NB: Let's use the Ramos Gin Fizz as an example. There are things here that are sacred to us locally, and there are things that we can play around with. What people get wrong about interpreting New Orleans drinks is they take things, like the Ramos Gin Fizz, that we hold pretty near and dear, that we don't view as things we want to play with, and they play with them.
More:What’s shaking and stirring: Atlanta bartending legend breaks down latest trends
SK: In “Cure: New Orleans Drinks and How to Mix ‘Em,” you paint a picture of New Orleans that is more complex than the standard tourist narrative. Did you think a lot about how you wanted to present the city?
NB: I left New Orleans for New York, and then I came back. I think one of the things that I realized when I left is that there is no place like New Orleans.

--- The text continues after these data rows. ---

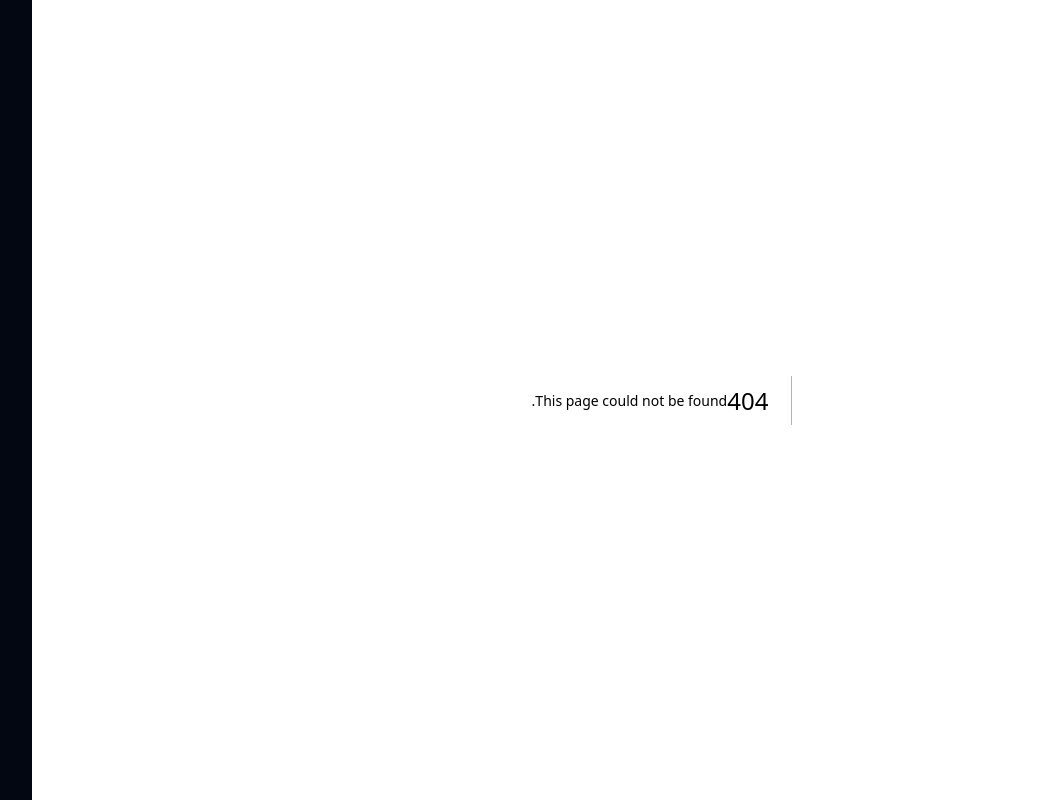
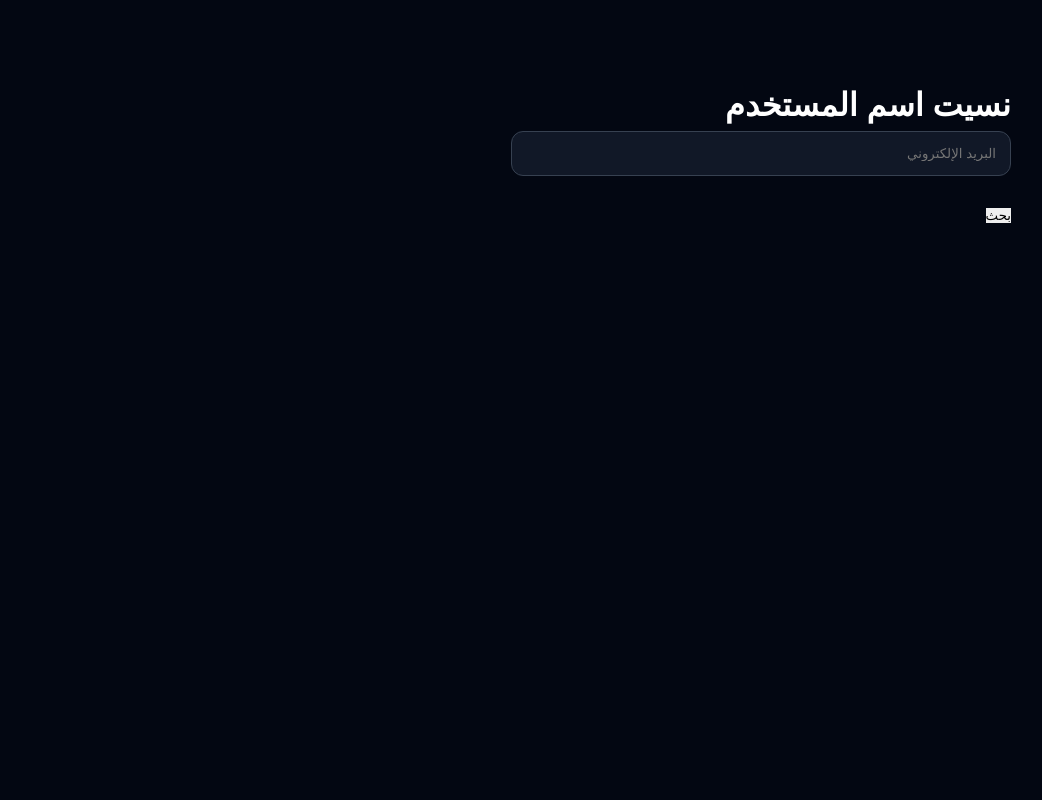
Before and after one commit to namma-ai-sa/namma-ai, a Next.js app: page /forgot-username in a window 1280 px wide. Before the commit this address had no page. Shown: the whole page, without its empty margins (10-1052 px from the left). Built offline with nearby package versions, Linux system fonts and the light colour scheme.

Commit message:
feat: forgot username v1

```diff
--- /dev/null
+++ b/app/api/forgot-username/route.js
@@ -0,0 +1,43 @@
+import { NextResponse } from "next/server";
+import { createClient } from "@supabase/supabase-js";
+
+const supabase = createClient(
+  process.env.SUPABASE_URL,
+  process.env.SUPABASE_ANON_KEY
+);
+
+export async function POST(req) {
+  try {
+    const { email } = await req.json();
+
+    if (!email) {
+      return NextResponse.json({
+        success: false,
+        message: "البريد الإلكتروني مطلوب",
+      });
+    }
+
+    const { data: user } = await supabase
+      .from("users")
+      .select("username")
+      .eq("email", email)
+      .maybeSingle();
+
+    if (!user) {
+      return NextResponse.json({
+        success: false,
+        message: "البريد غير موجود",
+      });
+    }
+
+    return NextResponse.json({
+      success: true,
+      message: `اسم المستخدم: ${user.username}`,
+    });
+  } catch (error) {
+    return NextResponse.json({
+      success: false,
+      message: error.message,
+    });
+  }
+}
--- /dev/null
+++ b/app/forgot-username/page.jsx
@@ -0,0 +1,58 @@
+"use client";
+
+import { useState } from "react";
+
+export default function ForgotUsernamePage() {
+  const [email, setEmail] = useState("");
+  const [message, setMessage] = useState("");
+
+  async function handleSubmit() {
+    const res = await fetch(
+      "/api/forgot-username",
+      {
+        method: "POST",
+        headers: {
+          "Content-Type":
+            "application/json",
+        },
+        body: JSON.stringify({
+          email,
+        }),
+      }
+    );
+
+    const data = await res.json();
+
+    setMessage(data.message);
+  }
+
+  return (
+    <main
+      style={{
+        maxWidth: "500px",
+        margin: "80px auto",
+        color: "white",
+      }}
+    >
+      <h1>نسيت اسم المستخدم</h1>
+
+      <input
+        type="email"
+        placeholder="البريد الإلكتروني"
+        value={email}
+        onChange={(e) =>
+          setEmail(e.target.value)
+        }
+      />
+
+      <br />
+      <br />
+
+      <button onClick={handleSubmit}>
+        بحث
+      </button>
+
+      <p>{message}</p>
+    </main>
+  );
+}
```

I'm hoping that if a reader can see New Orleans through my eyes a little bit, then they can fall in love with New Orleans.
Note: The interview was edited for length and clarity.
Vieux Carré cocktail
From “Cure: New Orleans Drinks and How to Mix ‘Em” by Neal Bodenheimer and Emily Timberlak
Here’s another New Orleans classic whose first book appearance was in 1937, in Stanley Clisby Arthur’s Famous New Orleans Drinks and How to Mix ’Em. According to Arthur — and this is one of those rare instances where I think he got the story mostly right — the drink was invented by Walter Bergeron at the Hotel Monteleone, presumably in the years just following the repeal of Prohibition. Back then, the now-famous revolving Carousel Bar was just a twinkle in some marketing executive’s eye, so guests would have enjoyed their Vieux Carrés gyration-free.
That said, we can’t be entirely sure of when Bergeron first created the Vieux Carré. During Prohibition, he was the manager of a “cigar shop” that was raided in 1924. Bergeron was arrested for a gambling-related crime, but it’s not hard to believe that he was slinging illegal hooch — Vieux Carrés, maybe? — in addition to cigars. Remember, New Orleans was called the “wettest city in America” during Prohibition ... so maybe Bergeron was lucky and his arresting officer was a Vieux Carré fan willing to turn a blind eye.
Our spec at Cure is pretty close to the classic formula, which blends American rye, Italian sweet vermouth, Caribbean bitters, French cognac, and the French liqueur Bénédictine. Some people like to say that the drink is a tribute to the diversity of the French Quarter (vieux carré means “old square”) in those days when people of French, Italian, and Creole descent all lived side by side.
One last thing: If you studied French in school, you’ll probably pronounce this “v-yoo car-ay.” But in New Orleans we say “voo car-ay,” because, well, it’s New Orleans and we mispronounce everything.
Makes 1 cocktail
¾ ounce (22.5 ml) Sazerac rye¾ ounce (22.5 ml) Cinzano Rosso vermouth¾ ounce (22.5 ml) Pierre Ferrand 1840 cognac¼ ounce (7.5 ml) Bénédictine14 drops Angostura bitters14 drops Peychaud’s bittersLemon peel, for garnish
Build the drink in a chilled double old-fashioned glass over 1 large ice cube or a few 1¼-inch (3-cm) pieces of ice. Garnish with the lemon peel and serve. Note: Cure uses dropper bottles to precisely measure bitters.